Task description = Without including any pictures, write out the data below exactly.

Given records =
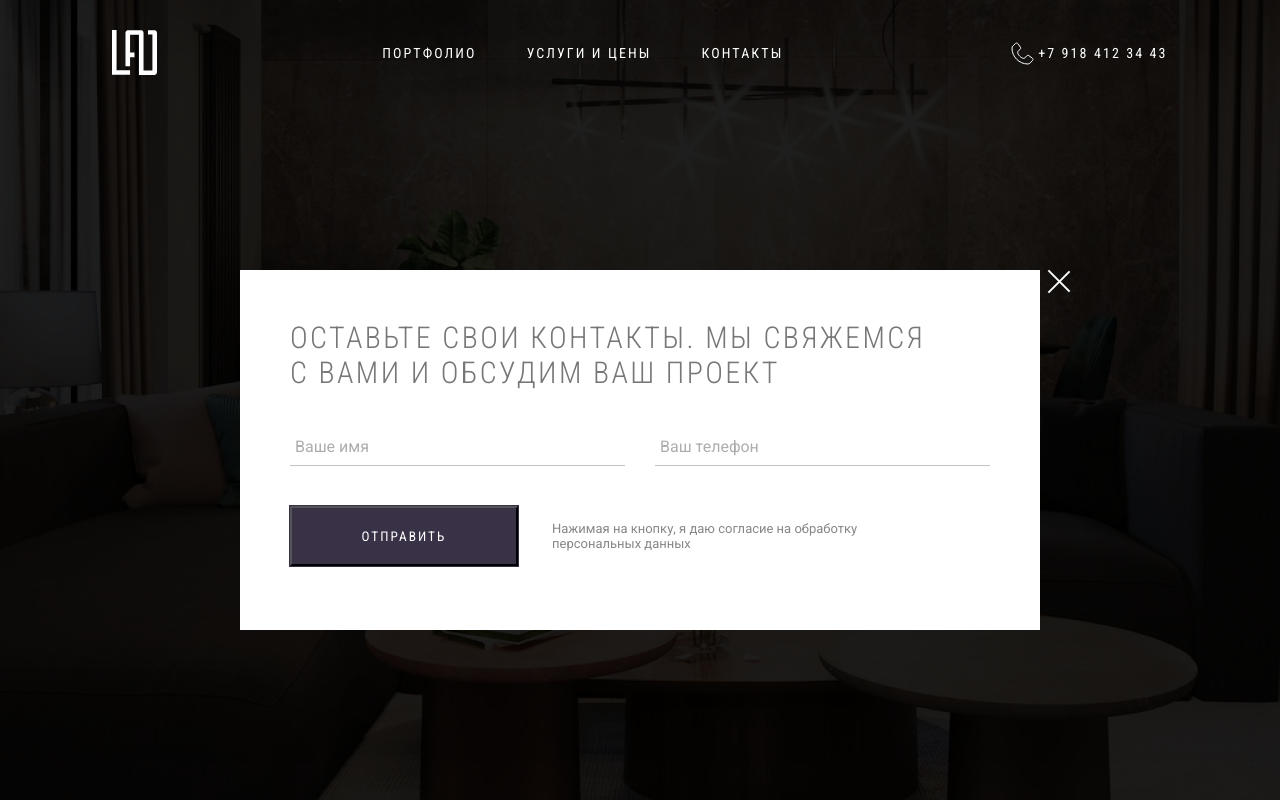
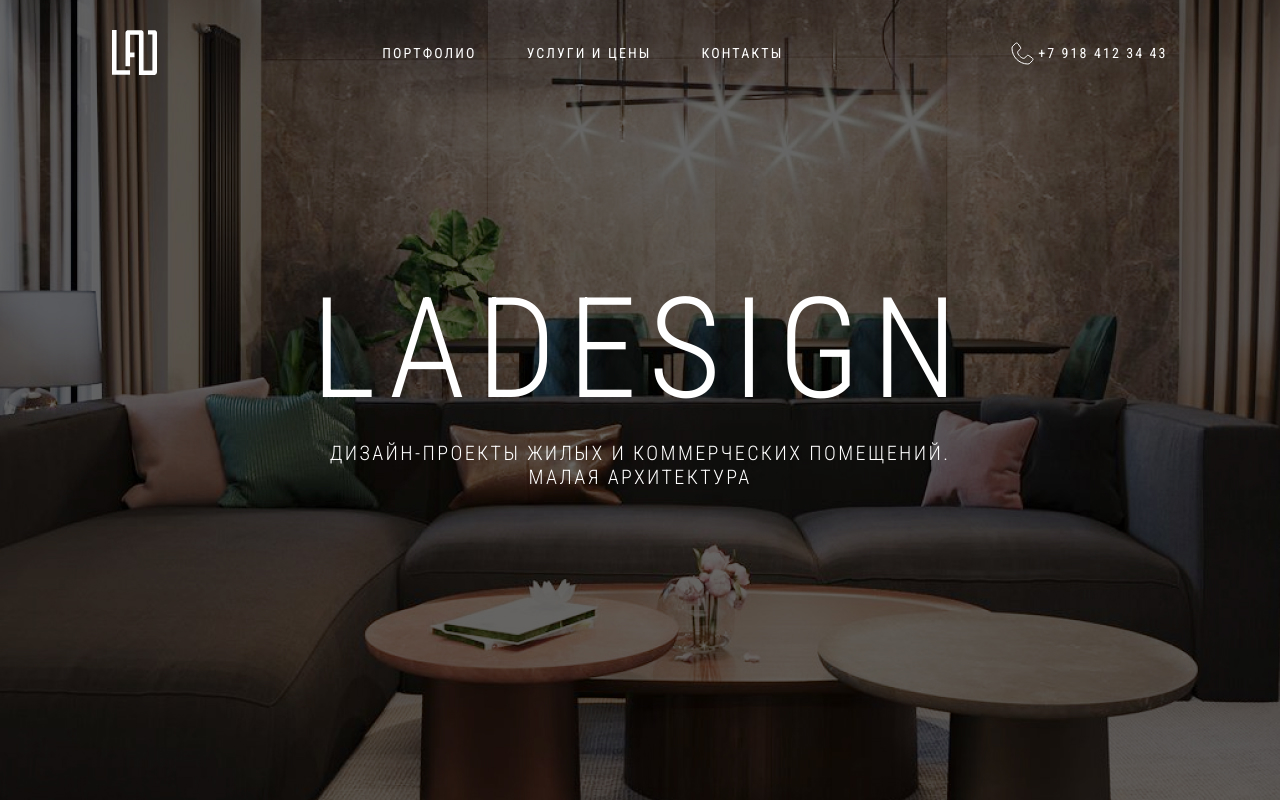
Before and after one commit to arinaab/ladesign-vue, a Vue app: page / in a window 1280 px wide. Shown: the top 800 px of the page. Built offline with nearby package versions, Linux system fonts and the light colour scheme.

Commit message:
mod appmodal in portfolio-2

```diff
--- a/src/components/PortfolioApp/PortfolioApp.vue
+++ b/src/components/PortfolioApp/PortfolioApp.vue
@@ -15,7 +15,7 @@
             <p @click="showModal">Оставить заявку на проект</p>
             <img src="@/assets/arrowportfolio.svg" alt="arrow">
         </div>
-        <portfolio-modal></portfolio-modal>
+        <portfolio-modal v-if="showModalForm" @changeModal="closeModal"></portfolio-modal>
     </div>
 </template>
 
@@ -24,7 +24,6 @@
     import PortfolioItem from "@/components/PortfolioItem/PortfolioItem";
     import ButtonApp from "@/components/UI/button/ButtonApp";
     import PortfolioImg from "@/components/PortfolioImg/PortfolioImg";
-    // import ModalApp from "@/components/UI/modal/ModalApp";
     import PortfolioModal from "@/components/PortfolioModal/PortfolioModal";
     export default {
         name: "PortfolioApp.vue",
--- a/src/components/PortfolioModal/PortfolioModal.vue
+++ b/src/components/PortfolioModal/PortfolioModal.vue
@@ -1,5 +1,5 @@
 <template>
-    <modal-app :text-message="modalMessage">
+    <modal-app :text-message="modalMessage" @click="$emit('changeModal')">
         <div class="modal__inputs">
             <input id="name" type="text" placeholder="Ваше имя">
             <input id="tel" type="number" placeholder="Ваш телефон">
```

Answer section =
Before and after one commit to arinaab/ladesign-vue, a Vue app: page / in a window 1280 px wide. Shown: the top 800 px of the page. Built offline with nearby package versions, Linux system fonts and the light colour scheme.

Commit message:
mod appmodal in portfolio-2

```diff
--- a/src/components/PortfolioApp/PortfolioApp.vue
+++ b/src/components/PortfolioApp/PortfolioApp.vue
@@ -15,7 +15,7 @@
             <p @click="showModal">Оставить заявку на проект</p>
             <img src="@/assets/arrowportfolio.svg" alt="arrow">
         </div>
-        <portfolio-modal></portfolio-modal>
+        <portfolio-modal v-if="showModalForm" @changeModal="closeModal"></portfolio-modal>
     </div>
 </template>
 
@@ -24,7 +24,6 @@
     import PortfolioItem from "@/components/PortfolioItem/PortfolioItem";
     import ButtonApp from "@/components/UI/button/ButtonApp";
     import PortfolioImg from "@/components/PortfolioImg/PortfolioImg";
-    // import ModalApp from "@/components/UI/modal/ModalApp";
     import PortfolioModal from "@/components/PortfolioModal/PortfolioModal";
     export default {
         name: "PortfolioApp.vue",
--- a/src/components/PortfolioModal/PortfolioModal.vue
+++ b/src/components/PortfolioModal/PortfolioModal.vue
@@ -1,5 +1,5 @@
 <template>
-    <modal-app :text-message="modalMessage">
+    <modal-app :text-message="modalMessage" @click="$emit('changeModal')">
         <div class="modal__inputs">
             <input id="name" type="text" placeholder="Ваше имя">
             <input id="tel" type="number" placeholder="Ваш телефон">
```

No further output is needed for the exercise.